BOULDER, Colo. --  For the past five days, environmental activist students have been staging a sit-in at the University of Colorado campus in Boulder.

On Tuesday, there a bit of success when they got a meeting with chancellor Philip DiStefano.

But what thrust their fight into the headlines was a poster banning reporters from the building. It was placed outside the room where students are staying around the clock.

“It’s absolutely appalling. We've been told since Day 1 that reporters are not allowed in the building,” a protester said.

The pictures are on what appears to be a most-wanted poster showing photos of a Boulder Daily Camera reporter and photographers.

Underneath the photos are big letters that read, “Not allowed in the building.”

Reporter Elizabeth Hernandez said she had been banned from a private building on campus. It was not good news for the group Fossil Free CU, which had been asking to meet with DiStefano.

"And in this fight the stakes are so high," a protester said. "This is about our future. We know that suppressing student voices is not what this university stands behind.”

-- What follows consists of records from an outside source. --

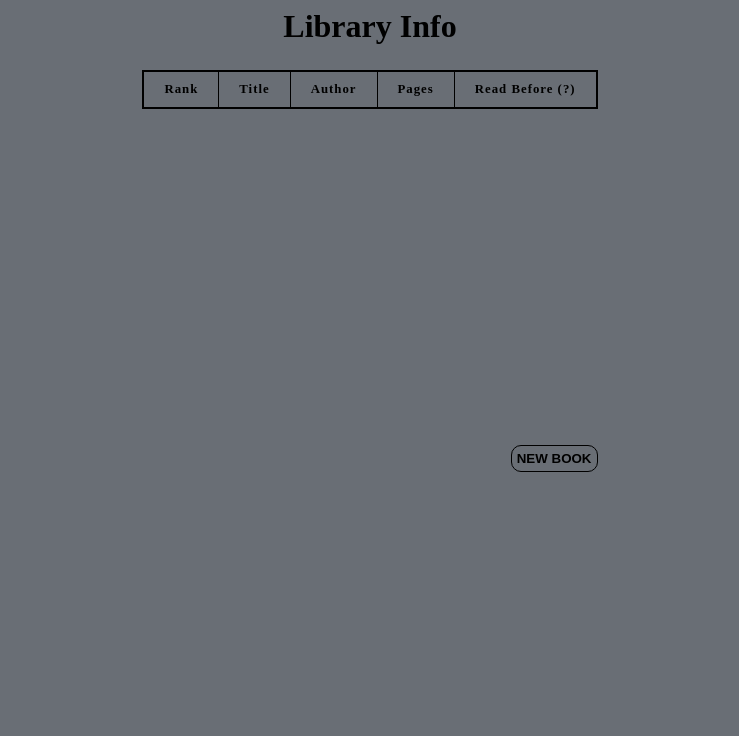
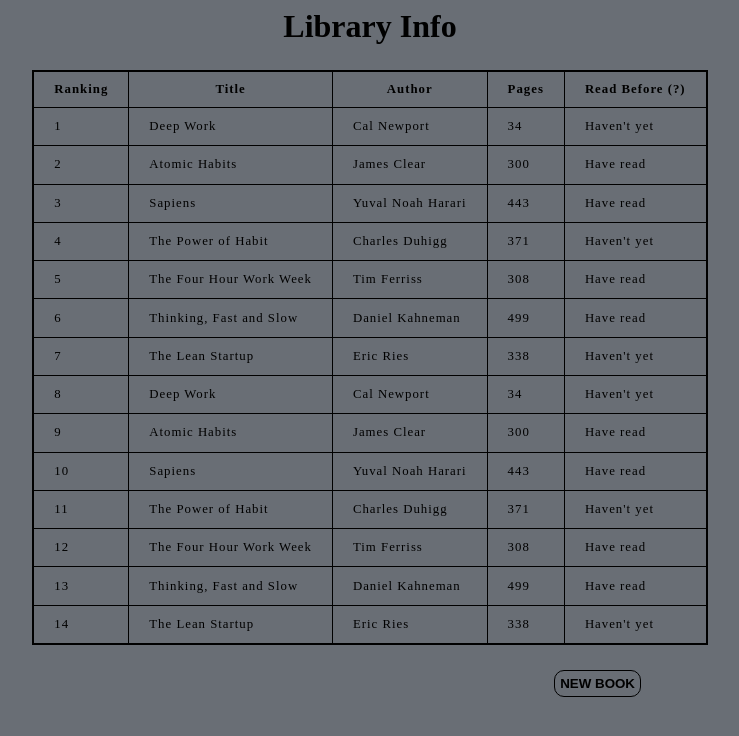
Before and after one commit to MojiMV/Library, a plain HTML site: page index.html in a window 1280 px wide. Shown: the whole page, without its empty margins (270-1009 px from the left). Drawn offline with Linux system fonts and the light colour scheme; a web font is replaced by a local one.

Commit message:
create the table and some styling

```diff
--- a/index.html
+++ b/index.html
@@ -20,7 +20,7 @@
             <table>
                 <thead>
                     <tr>
-                        <th>Rank</th>
+                        <th>Ranking</th>
                         <th>Title</th>
                         <th>Author</th>
                         <th>Pages</th>
--- a/script.js
+++ b/script.js
@@ -1,4 +1,22 @@
-const myLibrary = [];
+
+const myLibrary = [
+    {title: "Deep Work", author: "Cal Newport", pages: 34, readBefore: "Haven't yet"},
+    {title: "Atomic Habits", author: "James Clear", pages: 300, readBefore: "Have read"},
+    {title: "Sapiens", author: "Yuval Noah Harari", pages: 443, readBefore: "Have read"},
+    {title: "The Power of Habit", author: "Charles Duhigg", pages: 371, readBefore: "Haven't yet"},
+    {title: "The Four Hour Work Week", author: "Tim Ferriss", pages: 308, readBefore: "Have read"},
+    {title: "Thinking, Fast and Slow", author: "Daniel Kahneman", pages: 499, readBefore: "Have read"},
+    {title: "The Lean Startup", author: "Eric Ries", pages: 338, readBefore: "Haven't yet"},
+    {title: "Deep Work", author: "Cal Newport", pages: 34, readBefore: "Haven't yet"},
+    {title: "Atomic Habits", author: "James Clear", pages: 300, readBefore: "Have read"},
+    {title: "Sapiens", author: "Yuval Noah Harari", pages: 443, readBefore: "Have read"},
+    {title: "The Power of Habit", author: "Charles Duhigg", pages: 371, readBefore: "Haven't yet"},
+    {title: "The Four Hour Work Week", author: "Tim Ferriss", pages: 308, readBefore: "Have read"},
+    {title: "Thinking, Fast and Slow", author: "Daniel Kahneman", pages: 499, readBefore: "Have read"},
+    {title: "The Lean Startup", author: "Eric Ries", pages: 338, readBefore: "Haven't yet"},
+];
+
+const table = document.querySelector(".table-body")
 
 function Book(title, author, pages, readBefore){
     this.title = title;
@@ -10,3 +28,17 @@ function Book(title, author, pages, readBefore){
 function addBookLibrary(){
 
 }
+
+myLibrary.forEach((a, index) => {
+    table.innerHTML += `
+        <tr>
+            <td>${index + 1}</td>
+            <td>${a.title}</td>
+            <td>${a.author}</td>
+            <td>${a.pages}</td>
+            <td>${a.readBefore}</td>
+        </tr>
+
+
+    `
+})
--- a/style.css
+++ b/style.css
@@ -20,8 +20,9 @@ body{
 .table{
     display: flex;
     justify-content: center;
-    height: 50vh;
+    height: 75vh;
     align-self: center;
+    overflow: auto;
 }
 
 table {
@@ -30,7 +31,6 @@ table {
     letter-spacing: 1px;
     font-size: 0.8rem;
     margin-top: 25px;
-    overflow: auto;
 }
 
 td, th {
@@ -53,7 +53,8 @@ td, th {
 }
 
 .newBook-button-container {
+    margin-top: 25px;
     display: flex;
-    width: 455px;
+    width: 542px;
     justify-content: flex-end; /* Align to the right */
 }
```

The group wants CU to divest from corporations that profit from fossil fuels. Banning the media made things more interesting.

“Bottom line, it was not authorized," CU spokesman Ryan Huff said. "It’s unfortunate and we apologized to them because that should not have happened.”

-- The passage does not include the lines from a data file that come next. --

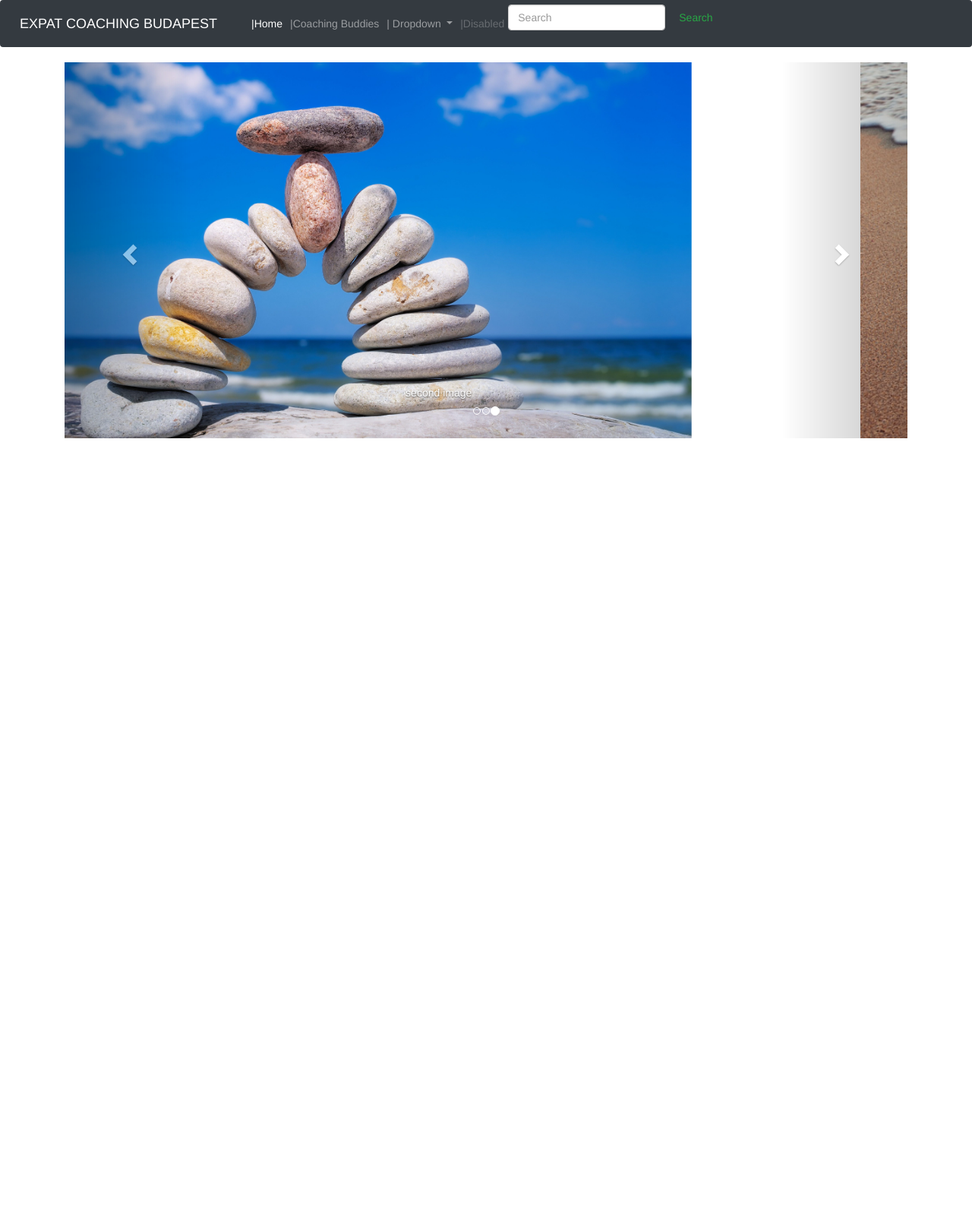
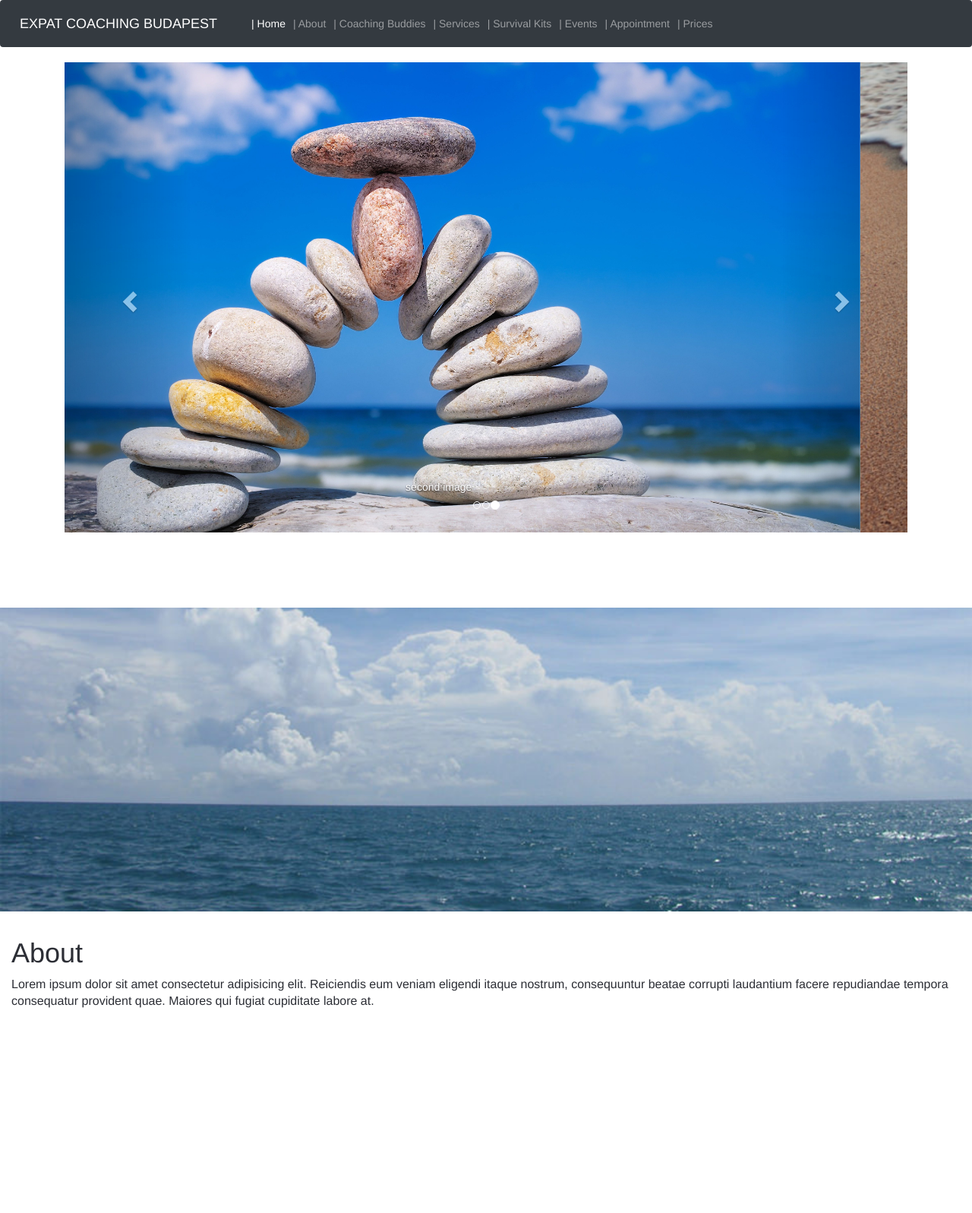
Before and after one commit to KMIHALY/expatcoachingbp.github.io, a plain HTML site: page index.html in a window 1280 px wide. Shown: the top 1597 px of the page at 76% size. Before the commit the page ends 800 px from the top, so only its background shows below. Drawn offline with nearby package versions, Linux system fonts and the light colour scheme.

Commit message:
first_shot

```diff
--- a/index.html
+++ b/index.html
@@ -17,7 +17,7 @@
 
 <body>
     <!-- navbar -->
-   <nav class="navbar navbar-expand-lg navbar-dark bg-dark">
+    <nav class="navbar navbar-expand-lg navbar-dark bg-dark">
         <a class="navbar-brand" href="#">EXPAT COACHING BUDAPEST</a>
         <button class="navbar-toggler" type="button" data-toggle="collapse" data-target="#navbarSupportedContent" aria-controls="navbarSupportedContent"
             aria-expanded="false" aria-label="Toggle navigation">
@@ -32,9 +32,29 @@
                     </a>
                 </li>
                 <li class="nav-item">
-                    <a class="nav-link" href="#">Coaching Buddies</a>
+                    <a class="nav-link" href="#a_about">About</a>
                 </li>
-                <li class="nav-item dropdown">
+                <li class="nav-item">
+                    <a class="nav-link" href="#a_coachingBuddies">Coaching Buddies</a>
+                </li>
+                <li class="nav-item">
+                    <a class="nav-link" href="#a_services">Services</a>
+                </li>
+                <li class="nav-item">
+                    <a class="nav-link" href="#a_survivalKits">Survival Kits</a>
+                </li>
+                <li class="nav-item">
+                    <a class="nav-link" href="#a_events">Events</a>
+                </li>
+                <li class="nav-item">
+                    <a class="nav-link" href="#a_appointment">Appointment</a>
+                </li>
+                <li class="nav-item">
+                    <a class="nav-link" href="#a_prices">Prices</a>
+                </li>
+
+
+                <!-- <li class="nav-item dropdown">
                     <a class="nav-link dropdown-toggle" href="#" id="navbarDropdown" role="button" data-toggle="dropdown" aria-haspopup="true"
                         aria-expanded="false">
                         Dropdown
@@ -45,15 +65,15 @@
                         <div class="dropdown-divider"></div>
                         <a class="dropdown-item" href="#">Something else here</a>
                     </div>
-                </li>
-                <li class="nav-item">
+                </li> -->
+                <!-- <li class="nav-item">
                     <a class="nav-link disabled" href="#">Disabled</a>
-                </li>
+                </li> -->
             </ul>
-            <form class="form-inline my-2 my-lg-0">
+            <!-- <form class="form-inline my-2 my-lg-0">
                 <input class="form-control mr-sm-2" type="search" placeholder="Search" aria-label="Search">
                 <button class="btn btn-outline-success my-2 my-sm-0" type="submit">Search</button>
-            </form>
+            </form> -->
         </div>
     </nav>
     <!-- Carousel image changer -->
@@ -100,39 +120,73 @@
         </div>
     </div>
 
-<!-- Begin MailChimp Signup Form -->
-<!-- <link href="//cdn-images.mailchimp.com/embedcode/slim-10_7.css" rel="stylesheet" type="text/css">
-<style type="text/css">
-    #mc_embed_signup {
-        /* background: #fff; */
-        clear: left;
-        font: 14px Helvetica, Arial, sans-serif;
-    }
+    <div class="parallax"></div>
 
-    /* Add your own MailChimp form style overrides in your site stylesheet or in this style block.
-   We recommend moving this block and the preceding CSS link to the HEAD of your HTML file. */
-</style> -->
-  <!-- <div id="mc_embed_signup" class="bg-dark white-letters">
-    <form action="https://facebook.us18.list-manage.com/subscribe/post?u=40d7b8c38ceca540899b80758&amp;id=ef85ac0bd1" method="post"
-        id="mc-embedded-subscribe-form" name="mc-embedded-subscribe-form" class="validate" target="_blank" novalidate>
-        <div id="mc_embed_signup_scroll">
-            <!-- <label for="mce-EMAIL">Subscribe to our mailing list</label> -->
-            <!-- real people should not fill this in and expect good things - do not remove this or risk form bot signups-->
-            <!-- <div style="margin:auto" aria-hidden="true">
-                <input type="text" name="b_40d7b8c38ceca540899b80758_ef85ac0bd1" tabindex="-1" value="">
-            </div> -->
-            <!-- <div class="clear">
-                <input type="submit" value="Subscribe" name="subscribe" id="mc-embedded-subscribe" class="button"></input>
-            </div>
-        </div>
-    </form>
-   </div> -->
+    <div id="about" class="div-style">
+        <h1 >About</h1>
+        <p> Lorem ipsum dolor sit amet consectetur adipisicing elit. Reiciendis eum veniam eligendi itaque nostrum, consequuntur beatae
+        corrupti laudantium facere repudiandae tempora consequatur provident quae. Maiores qui fugiat cupiditate labore at.</p>
+        <div id="a_about" style="position:relative; top: -210px;"></div>
 
-     <!--End mc_embed_signup -->
+    </div>
 
+    <div class="parallax"></div>
 
+    <div id="coachingBuddies" class="div-style">
+        <h1 >Coaching Buddies</h1>
+        <p>Lorem ipsum dolor sit amet consectetur adipisicing elit. Reiciendis eum veniam eligendi itaque nostrum, consequuntur beatae
+        corrupti laudantium facere repudiandae tempora consequatur provident quae. Maiores qui fugiat cupiditate labore at.</p>
+        <div id="a_coachingBuddies" style="position:relative; top: -210px;"></div>
+    </div>
 
-     <!--JS bootstrap  -->
+    <div class="parallax"></div>
+
+    <div id="services" class="div-style">
+            <h1 >Services</h1>
+        <p>Lorem ipsum dolor sit amet consectetur adipisicing elit. Reiciendis eum veniam eligendi itaque nostrum, consequuntur beatae
+        corrupti laudantium facere repudiandae tempora consequatur provident quae. Maiores qui fugiat cupiditate labore at.</p>
+        <div id="a_services" style="position:relative; top: -210px;"></div>
+    </div>
+
+    <div  class="parallax"></div>
+
+    <div id="survivalKits" class="div-style">
+        <h1>Survival Kits</h1>
+        <p>Lorem ipsum dolor sit amet consectetur adipisicing elit. Reiciendis eum veniam eligendi itaque nostrum, consequuntur beatae
+        corrupti laudantium facere repudiandae tempora consequatur provident quae. Maiores qui fugiat cupiditate labore at.</p>
+        <div id="a_survivalKits" style="position:relative; top: -210px;"></div>
+    </div>
+
+    <div class="parallax"></div>
+
+    <div id="events" class="div-style">
+        <h1>Events</h1>
+        <p>Lorem ipsum dolor sit amet consectetur adipisicing elit. Reiciendis eum veniam eligendi itaque nostrum, consequuntur beatae
+        corrupti laudantium facere repudiandae tempora consequatur provident quae. Maiores qui fugiat cupiditate labore at.</p>
+        <div id="a_events" style="position:relative; top: -210px;"></div>
+    </div>
+
+    <div  class="parallax"></div>
+
+    <div id="appointment" class="div-style">
+        <h1>Appointment</h1>
+        <p>Lorem ipsum dolor sit amet consectetur adipisicing elit. Reiciendis eum veniam eligendi itaque nostrum, consequuntur beatae
+        corrupti laudantium facere repudiandae tempora consequatur provident quae. Maiores qui fugiat cupiditate labore at.</p>
+        <div id="a_appointment" style="position:relative; top: -210px;"></div>
+    </div>
+
+    <div class="parallax"></div>
+
+    <div id="prices" class="div-style">
+        <h1>Prices</h1>
+        <p>Lorem ipsum dolor sit amet consectetur adipisicing elit. Reiciendis eum veniam eligendi itaque nostrum, consequuntur beatae
+        corrupti laudantium facere repudiandae tempora consequatur provident quae. Maiores qui fugiat cupiditate labore at.</p>
+        <div id="a_prices" style="position:relative; top: -210px;">what</div>
+    </div>
+
+    <div class="parallax"></div>
+
+    <!--JS bootstrap  -->
     <script src="https://code.jquery.com/jquery-3.3.1.slim.min.js" integrity="sha384-q8i/X+965DzO0rT7abK41JStQIAqVgRVzpbzo5smXKp4YfRvH+8abtTE1Pi6jizo"
         crossorigin="anonymous"></script>
     <script src="https://cdnjs.cloudflare.com/ajax/libs/popper.js/1.14.3/umd/popper.min.js" integrity="sha384-ZMP7rVo3mIykV+2+9J3UJ46jBk0WLaUAdn689aCwoqbBJiSnjAK/l8WvCWPIPm49"
@@ -140,7 +194,7 @@
     <!--<script src="https://stackpath.bootstrapcdn.com/bootstrap/4.1.1/js/bootstrap.min.js" integrity="sha384-smHYKdLADwkXOn1EmN1qk/HfnUcbVRZyYmZ4qpPea6sjB/pTJ0euyQp0Mk8ck+5T"
         crossorigin="anonymous"></script>-->
 
-        <script src="https://maxcdn.bootstrapcdn.com/bootstrap/3.3.7/js/bootstrap.min.js" integrity="sha384-Tc5IQib027qvyjSMfHjOMaLkfuWVxZxUPnCJA7l2mCWNIpG9mGCD8wGNIcPD7Txa"
+    <script src="https://maxcdn.bootstrapcdn.com/bootstrap/3.3.7/js/bootstrap.min.js" integrity="sha384-Tc5IQib027qvyjSMfHjOMaLkfuWVxZxUPnCJA7l2mCWNIpG9mGCD8wGNIcPD7Txa"
         crossorigin="anonymous"></script>
 </body>
 
--- a/style.css
+++ b/style.css
@@ -1,16 +1,57 @@
+body, html {
+    height: 100%;
+    margin: 0px;
+}
 div ul li a::before {
-    content: "|";
+    content: "  | ";
+}
+
+div ul li a {
+   color: white;
+}
+
+.active {
+    color: green;
+}
+
+.navbar {
+    position: fixed;
+    z-index: 16;
+    width: 100%;
 }
 
 .img-standard-size {
-    width: 80%;
+    width: 100%;
 }
 
-.white-letters {
-    color:whitesmoke;
-
+.container {
+    padding-top: 82px;
+    height: 100%;
 }
 
-.button {
+form {
+    display: block;
     margin: auto;
 }
+
+.parallax {
+    /* The image used */
+    background-image: url('cover-images/sea.jpg');
+
+    /* Full height */
+    height: 50%;
+
+    /* Create the parallax scrolling effect */
+    background-attachment: fixed;
+    background-position: center;
+    background-repeat: no-repeat;
+    background-size: cover;
+}
+
+.div-style {
+    height: 50%;
+    background-color: white;
+    font-size:16px;
+    color: #2C2E35;
+    padding: 15px;
+}
```
Also changed, not shown: cover-images/sea.jpg (added).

CU said the chancellor's office is in a private building and an independent security guard posted the flier without the university's permission.

Huff said there was a misunderstanding between the university and the private security company.

"This is on us and we’re sorry for the way this occurred," Huff said.